| THE TASK |
Gather all lines in the data that hold the string "with".

Dataset items:
# # # # #
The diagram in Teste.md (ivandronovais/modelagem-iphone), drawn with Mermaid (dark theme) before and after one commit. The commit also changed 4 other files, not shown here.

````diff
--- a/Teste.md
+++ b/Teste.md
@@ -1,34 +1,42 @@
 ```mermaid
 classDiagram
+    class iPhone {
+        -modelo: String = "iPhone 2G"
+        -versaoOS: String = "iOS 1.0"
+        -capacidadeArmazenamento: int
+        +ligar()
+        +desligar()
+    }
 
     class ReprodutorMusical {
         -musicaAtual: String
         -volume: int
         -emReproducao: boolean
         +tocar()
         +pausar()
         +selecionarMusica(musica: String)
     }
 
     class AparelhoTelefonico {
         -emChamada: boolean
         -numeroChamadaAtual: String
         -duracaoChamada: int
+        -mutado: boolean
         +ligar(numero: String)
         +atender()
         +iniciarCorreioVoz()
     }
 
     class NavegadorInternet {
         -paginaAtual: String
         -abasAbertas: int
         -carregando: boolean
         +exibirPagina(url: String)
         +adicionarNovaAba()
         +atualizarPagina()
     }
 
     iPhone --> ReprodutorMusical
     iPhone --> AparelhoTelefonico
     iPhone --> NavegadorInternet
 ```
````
# # # # #
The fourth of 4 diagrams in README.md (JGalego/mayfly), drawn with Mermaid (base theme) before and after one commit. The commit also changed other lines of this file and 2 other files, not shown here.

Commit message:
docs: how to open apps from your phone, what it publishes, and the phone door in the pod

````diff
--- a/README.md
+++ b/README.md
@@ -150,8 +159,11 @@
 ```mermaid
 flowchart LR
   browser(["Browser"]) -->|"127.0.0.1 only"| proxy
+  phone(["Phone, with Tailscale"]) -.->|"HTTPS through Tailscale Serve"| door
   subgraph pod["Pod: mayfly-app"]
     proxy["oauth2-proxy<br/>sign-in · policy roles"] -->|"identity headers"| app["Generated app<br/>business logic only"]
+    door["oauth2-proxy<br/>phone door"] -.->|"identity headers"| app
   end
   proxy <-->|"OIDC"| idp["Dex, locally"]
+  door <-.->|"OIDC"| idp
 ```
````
# # # # #
| EXERCISE ANSWER |
The diagram in Teste.md (ivandronovais/modelagem-iphone), drawn with Mermaid (dark theme) before and after one commit. The commit also changed 4 other files, not shown here.
The fourth of 4 diagrams in README.md (JGalego/mayfly), drawn with Mermaid (base theme) before and after one commit. The commit also changed other lines of this file and 2 other files, not shown here.
+  phone(["Phone, with Tailscale"]) -.->|"HTTPS through Tailscale Serve"| door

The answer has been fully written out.